Wallace’s appearance at SEC media days on Thursday — the final of the four-day event in this Birmingham suburb — centered on revenge, vengeance and retribution.
His shoulder is full of chips — maybe the least of which came when media members pegged him below two other quarterbacks in the conference in All-SEC voting.
Wallace assumed he would make the second team behind first-teamer Nick Marshall, Auburn’s dual-threat QB.
He dropped another rung.
It gets juicier. The second-team quarterback is Mississippi State’s Dak Prescott, a speedy junior who hasn’t yet played a full season as a starter and competes for Ole Miss’ bitter rival.
“I didn’t think I was going to be third,” Wallace said.
It’s one in a list of issues for the former junior college star from Tennessee.
There’s his performance in Ole Miss’ game last season against Mississippi State in which he lost a fumble in overtime to seal the Rebels’ defeat. He calls that outing the worst of his career.
More troubling was the reemergence of a shoulder injury that greatly affected his velocity over the last month of the season — a second shoulder injury in two years.
Also, Ole Miss was picked to finish fourth in the SEC West by media members. And did we mention that 17-10 loss to Mississippi State?
More than a half-dozen times in a 20-minute chat with reporters, Wallace, unprompted, brought up the regular-season defeat.
“If we win that game, the hype is going to be different,” he said of the Rebels in preseason.
“I think we’re not even having this discussion if that didn’t happen,” he said later about the loss.
Wallace called it a “state tragedy” to lose that game.
His fumble in overtime still burns at the QB, but teammate Cody Prewitt said Wallace is using it as motivation — as if he didn’t have enough of that with all of the issues.
“I remember Bo caught a lot of flack in social media,” Prewitt said of the fumble at Mississippi State. “You’ve got to be a strong player to see that and turn it into a positive.”
Wallace enters this season as the SEC’s top returning player in total offense, passing yards a game, completion percentage and total passing yards.
He threw for 3,346 yards and 18 touchdowns last season in leading Ole Miss to a second straight bowl game. Wallace is on the cusp of breaking a half-dozen school passing records, too.
Combine those facts with all of that motivation, and coach Hugh Freeze sees good things.
“Like I’ve said in many interviews, there’s no way we win two bowl games without him the past two seasons,” Freeze said. “I think he’s matured quite nicely in the way he leads our team, the way he goes about our business. He feels finally healthy and confident. I really think he’s at a point where he certainly has every avenue right now to step in and be one of the guys in this conference.”
After all, all of the other guys are gone.
The theme at media days this go around was clear: the departure of a half-dozen talented and veteran starting quarterbacks.

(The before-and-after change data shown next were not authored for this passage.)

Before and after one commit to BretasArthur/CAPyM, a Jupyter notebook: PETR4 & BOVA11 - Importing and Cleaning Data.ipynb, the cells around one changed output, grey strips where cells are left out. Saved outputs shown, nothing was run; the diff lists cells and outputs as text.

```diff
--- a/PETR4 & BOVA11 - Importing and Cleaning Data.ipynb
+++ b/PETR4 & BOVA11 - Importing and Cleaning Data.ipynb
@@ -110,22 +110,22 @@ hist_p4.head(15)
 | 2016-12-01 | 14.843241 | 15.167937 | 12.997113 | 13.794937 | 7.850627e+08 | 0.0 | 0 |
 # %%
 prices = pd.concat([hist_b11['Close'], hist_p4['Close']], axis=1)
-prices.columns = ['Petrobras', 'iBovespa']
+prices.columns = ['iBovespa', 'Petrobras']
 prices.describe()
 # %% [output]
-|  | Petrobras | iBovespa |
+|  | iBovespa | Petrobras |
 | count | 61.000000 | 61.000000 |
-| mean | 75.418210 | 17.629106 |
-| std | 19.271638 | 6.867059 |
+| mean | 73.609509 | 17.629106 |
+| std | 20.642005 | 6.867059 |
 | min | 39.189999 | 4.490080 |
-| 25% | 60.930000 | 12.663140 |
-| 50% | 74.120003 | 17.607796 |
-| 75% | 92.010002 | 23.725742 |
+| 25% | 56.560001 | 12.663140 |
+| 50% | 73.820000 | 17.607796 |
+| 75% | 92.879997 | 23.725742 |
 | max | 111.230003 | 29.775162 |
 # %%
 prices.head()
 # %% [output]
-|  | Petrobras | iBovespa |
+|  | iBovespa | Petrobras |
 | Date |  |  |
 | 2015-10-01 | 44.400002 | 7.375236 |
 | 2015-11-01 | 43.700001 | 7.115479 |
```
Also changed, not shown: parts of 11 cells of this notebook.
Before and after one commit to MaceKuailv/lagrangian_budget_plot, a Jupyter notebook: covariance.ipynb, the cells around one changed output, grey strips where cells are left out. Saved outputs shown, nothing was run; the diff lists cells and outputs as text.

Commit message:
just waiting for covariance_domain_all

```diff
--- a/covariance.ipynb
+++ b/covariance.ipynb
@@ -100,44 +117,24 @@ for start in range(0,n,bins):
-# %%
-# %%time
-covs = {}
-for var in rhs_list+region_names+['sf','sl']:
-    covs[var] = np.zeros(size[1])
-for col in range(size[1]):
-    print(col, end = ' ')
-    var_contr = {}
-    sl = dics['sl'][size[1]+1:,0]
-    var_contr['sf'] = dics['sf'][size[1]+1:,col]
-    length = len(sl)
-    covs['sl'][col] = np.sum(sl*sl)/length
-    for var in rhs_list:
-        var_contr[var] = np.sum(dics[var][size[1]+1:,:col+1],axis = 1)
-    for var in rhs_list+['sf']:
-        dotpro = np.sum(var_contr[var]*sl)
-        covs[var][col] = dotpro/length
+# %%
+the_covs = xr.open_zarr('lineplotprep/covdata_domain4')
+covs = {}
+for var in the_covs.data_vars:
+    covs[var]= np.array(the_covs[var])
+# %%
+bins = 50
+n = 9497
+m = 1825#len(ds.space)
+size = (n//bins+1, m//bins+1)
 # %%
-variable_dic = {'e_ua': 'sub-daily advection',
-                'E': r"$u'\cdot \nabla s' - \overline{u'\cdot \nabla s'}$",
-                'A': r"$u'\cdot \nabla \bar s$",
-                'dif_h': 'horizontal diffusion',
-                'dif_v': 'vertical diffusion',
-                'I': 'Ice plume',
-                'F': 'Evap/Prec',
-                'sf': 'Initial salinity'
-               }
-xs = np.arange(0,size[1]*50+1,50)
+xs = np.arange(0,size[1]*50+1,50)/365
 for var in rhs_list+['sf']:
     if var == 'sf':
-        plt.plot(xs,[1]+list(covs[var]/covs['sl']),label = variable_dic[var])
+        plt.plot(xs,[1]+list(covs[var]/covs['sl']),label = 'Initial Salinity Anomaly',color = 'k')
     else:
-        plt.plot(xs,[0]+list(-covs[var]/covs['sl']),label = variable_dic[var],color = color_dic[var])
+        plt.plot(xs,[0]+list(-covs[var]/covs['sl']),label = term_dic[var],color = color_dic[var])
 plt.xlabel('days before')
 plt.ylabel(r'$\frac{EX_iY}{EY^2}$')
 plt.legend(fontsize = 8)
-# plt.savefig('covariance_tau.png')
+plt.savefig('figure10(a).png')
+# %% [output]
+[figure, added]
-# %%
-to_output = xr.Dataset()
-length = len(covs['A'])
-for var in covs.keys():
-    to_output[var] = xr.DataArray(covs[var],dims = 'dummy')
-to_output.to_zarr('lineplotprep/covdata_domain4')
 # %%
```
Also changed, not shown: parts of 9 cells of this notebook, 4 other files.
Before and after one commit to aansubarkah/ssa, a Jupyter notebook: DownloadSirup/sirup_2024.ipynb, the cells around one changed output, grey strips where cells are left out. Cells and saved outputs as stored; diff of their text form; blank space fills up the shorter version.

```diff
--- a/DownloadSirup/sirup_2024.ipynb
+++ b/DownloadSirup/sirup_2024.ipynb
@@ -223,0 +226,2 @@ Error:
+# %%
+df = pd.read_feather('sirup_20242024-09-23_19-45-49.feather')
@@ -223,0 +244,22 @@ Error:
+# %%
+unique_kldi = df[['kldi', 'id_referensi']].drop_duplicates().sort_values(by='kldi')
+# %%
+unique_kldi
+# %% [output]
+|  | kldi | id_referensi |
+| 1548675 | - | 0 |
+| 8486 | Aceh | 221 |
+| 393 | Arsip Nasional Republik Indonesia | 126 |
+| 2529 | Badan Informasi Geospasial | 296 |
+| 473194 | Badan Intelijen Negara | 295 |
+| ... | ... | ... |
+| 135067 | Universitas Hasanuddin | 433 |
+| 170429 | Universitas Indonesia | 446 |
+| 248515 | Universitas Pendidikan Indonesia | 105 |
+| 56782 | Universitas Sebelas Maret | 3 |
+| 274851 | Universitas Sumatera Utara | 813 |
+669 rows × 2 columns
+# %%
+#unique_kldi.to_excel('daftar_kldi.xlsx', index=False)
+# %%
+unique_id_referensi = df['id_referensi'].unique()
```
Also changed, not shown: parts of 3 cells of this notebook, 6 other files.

Wallace, despite that third-team selection, is the most experienced returner the league has.
That’s a good thing for Freeze and his rebuilding effort in Oxford, Mississippi. This is Year 3 under the coach, and Ole Miss is ahead of schedule in the process, Freeze said.
Still, he admits the Rebels aren’t there yet.
“I think most fans that are close to our program realize that we’re still maybe a year or two away of looking like a total SEC team in the depth chart,” he said.
At the top, Wallace, his squad looks very SEC — despite Thursday’s snub.
“He should be first team,” Prewitt said. “Everybody’s going to see that when the season starts.”